Gem #54: Scripting Capabilities in GNAT (Part 2)

Let's get started…

A lot of applications have a need to execute commands on the machine. There are several use cases: a program might wish to wait for a command to complete (for instance the command generates a file that the application then needs to parse); it might spawn a command in the background and continue to execute in the meantime; or it might need to interact with an external application (sending data to its input stream and reading its output).

Spawning a process that the application doesn't need to interact with is easy. The GNAT run-time provides a package GNAT.OS_Lib containing a number of subprograms that are low-level interfaces to the system. In particular, the package provides several subprograms with names Spawn and Non_Blocking_Spawn which, as their name indicates, will spawn an external application, and wait or not for its completion.

with GNAT.OS_Lib;  use GNAT.OS_Lib;

procedure Main is
   Command : constant String := "myapp -f 'a string with spaces'";
   --  We assume the slightly more complex case where the arguments of the
   --  command are part of the same string (this is generally the case when
   --  the command is provided interactively by the user).
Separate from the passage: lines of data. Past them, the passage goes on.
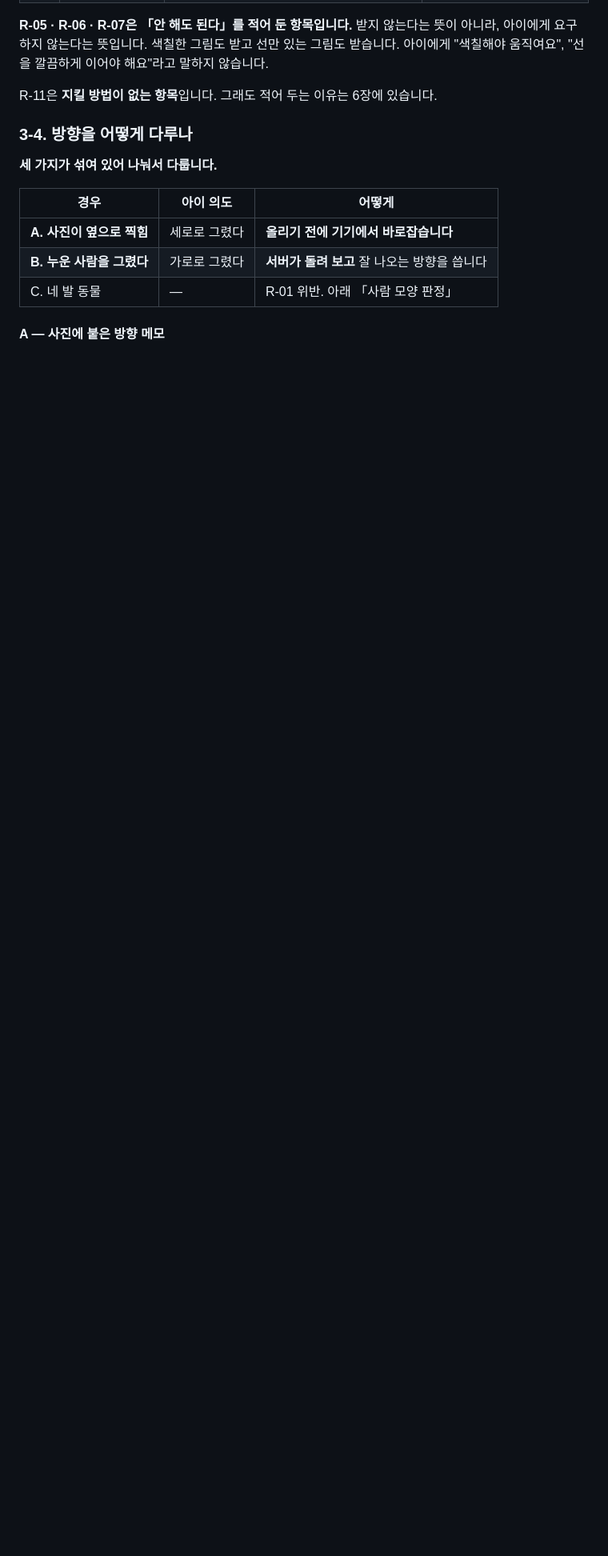
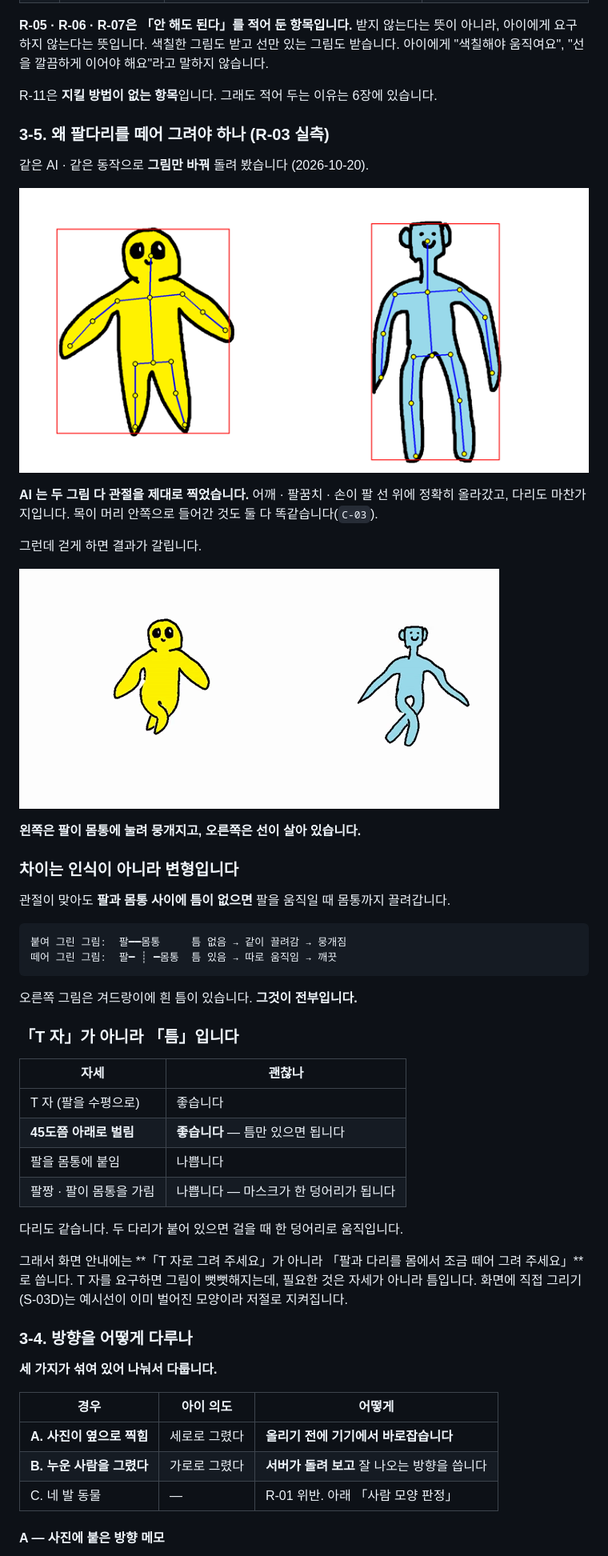
Before and after one commit to seominji58/drawtale-pt_docs, a Markdown page: 06-input-guideline.md, the part around the change printed below. Shown: that part at 80% size. Rendered like a GitHub page; pictures changed too: assets/input-guideline/r03-joints.png (added), assets/input-guideline/r03-result.png (added); blank space fills up the shorter version.

Commit message:
문서: R-03 의 근거를 실측으로 남긴다 (06 3-5)
같은 AI · 같은 동작으로 그림만 바꿔 돌려 봤다.

- **AI 인식은 두 그림 다 정확했다.** 어깨 · 팔꿈치 · 손이 팔 선 위에
  제대로 올라갔고, 목이 머리 안쪽으로 들어간 것(C-03)도 똑같았다
- 그런데 걷게 하면 결과가 갈린다. 팔을 몸통에 붙여 그린 그림은
  팔이 눌려 뭉개지고, 떼어 그린 그림은 선이 살아 있다
- **차이는 인식이 아니라 변형이다.** 팔과 몸통 사이에 틈이 없으면
  팔을 움직일 때 몸통 픽셀까지 끌려간다

그래서 조건은 **「T 자」가 아니라 「틈」**이다. 45도쯤 아래로 벌려도
틈만 있으면 된다. 팔짱이나 몸통을 가리는 자세는 마스크가 한 덩어리가
되어 나쁘다. 다리도 같다.

화면 안내는 「T 자로 그려 주세요」가 아니라 「팔과 다리를 몸에서 조금
떼어 그려 주세요」로 쓴다. T 자를 요구하면 그림이 뻣뻣해지는데 필요한
것은 자세가 아니라 틈이다.

14 에도 두 번째 그림의 걷기 · 달리기 영상을 넣고 06 으로 연결했다.

````diff
--- a/06-input-guideline.md
+++ b/06-input-guideline.md
@@ -294,6 +294,47 @@ AI 가 그 돼지 그림에서 찍어 낸 것이 아닙니다.
 아이에게 "색칠해야 움직여요", "선을 깔끔하게 이어야 해요"라고 말하지 않습니다.
 
 R-11은 **지킬 방법이 없는 항목**입니다. 그래도 적어 두는 이유는 6장에 있습니다.
+
+### 3-5. 왜 팔다리를 떼어 그려야 하나 (R-03 실측)
+
+같은 AI · 같은 동작으로 **그림만 바꿔** 돌려 봤습니다 (2026-10-20).
+
+![두 그림의 관절](assets/input-guideline/r03-joints.png)
+
+**AI 는 두 그림 다 관절을 제대로 찍었습니다.** 어깨 · 팔꿈치 · 손이 팔 선 위에 정확히 올라갔고,
+다리도 마찬가지입니다. 목이 머리 안쪽으로 들어간 것도 둘 다 똑같습니다(`C-03`).
+
+그런데 걷게 하면 결과가 갈립니다.
+
+![걸었을 때](assets/input-guideline/r03-result.png)
+
+**왼쪽은 팔이 몸통에 눌려 뭉개지고, 오른쪽은 선이 살아 있습니다.**
+
+### 차이는 인식이 아니라 변형입니다
+
+관절이 맞아도 **팔과 몸통 사이에 틈이 없으면** 팔을 움직일 때 몸통까지 끌려갑니다.
+
+```
+붙여 그린 그림:  팔━━몸통     틈 없음 → 같이 끌려감 → 뭉개짐
+떼어 그린 그림:  팔━ ┊ ━몸통  틈 있음 → 따로 움직임 → 깨끗
+```
+
+오른쪽 그림은 겨드랑이에 흰 틈이 있습니다. **그것이 전부입니다.**
+
+### 「T 자」가 아니라 「틈」입니다
+
+| 자세 | 괜찮나 |
+|---|---|
+| T 자 (팔을 수평으로) | 좋습니다 |
+| **45도쯤 아래로 벌림** | **좋습니다** — 틈만 있으면 됩니다 |
+| 팔을 몸통에 붙임 | 나쁩니다 |
+| 팔짱 · 팔이 몸통을 가림 | 나쁩니다 — 마스크가 한 덩어리가 됩니다 |
+
+다리도 같습니다. 두 다리가 붙어 있으면 걸을 때 한 덩어리로 움직입니다.
+
+그래서 화면 안내에는 **「T 자로 그려 주세요」가 아니라 「팔과 다리를 몸에서 조금 떼어 그려 주세요」**로 씁니다.
+T 자를 요구하면 그림이 뻣뻣해지는데, 필요한 것은 자세가 아니라 틈입니다.
+화면에 직접 그리기(S-03D)는 예시선이 이미 벌어진 모양이라 저절로 지켜집니다.
 
 ### 3-4. 방향을 어떻게 다루나
 
````
Also changed, not shown: other parts of 06-input-guideline.md (+1 -1 lines), 14-확장-설계.md (+11 -0 lines), CONTRIBUTING.md (+1 -0 lines), assets/quadruped-test/human2-run.gif (added), assets/quadruped-test/human2-walk.gif (added).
   Args        : Argument_List_Access;
   Exit_Status : Integer;
   Pid         : Process_Id;
   Success     : Boolean;

   --  Prepare the arguments. Splitting properly takes quotes into account.

   Args := Argument_String_To_List (Command);

   --  Spawn the command and wait for its possible completion

   if Background_Mode then
      Pid := Non_Blocking_Spawn
         (Program_Name => Args (Args'First).all,
          Args         => Args (Args'First + 1 .. Args'Last));

      --  We could also wait for completion:
      --  Wait_Process (Pid, Success);

      Exit_Status := Spawn
         (Program_Name => Args (Args'First).all,
          Args         => Args (Args'First + 1 .. Args'Last));
   end if;

   --  Free memory
   Free (Args);

end Main;

While discussing GNAT.OS_Lib, it is worth investigating its remaining subprograms. They provide system-independent file manipulation (checking whether a file exists, whether it is a directory or a symbolic link, access to the date of the last modification for the file, copying, deleting, and renaming files, etc.). One very interesting subprogram is Normalize_Pathname, which is able to resolve symbolic links and convert the casing of file names depending on whether they can be accessed using a unique name or with case insensitivity. This provides a convenient way to check whether two file names are the same (handling "..", symbolic links, and case resolution is quite complicated to get right and system-independent, and GNAT.OS_Lib takes care of it for you).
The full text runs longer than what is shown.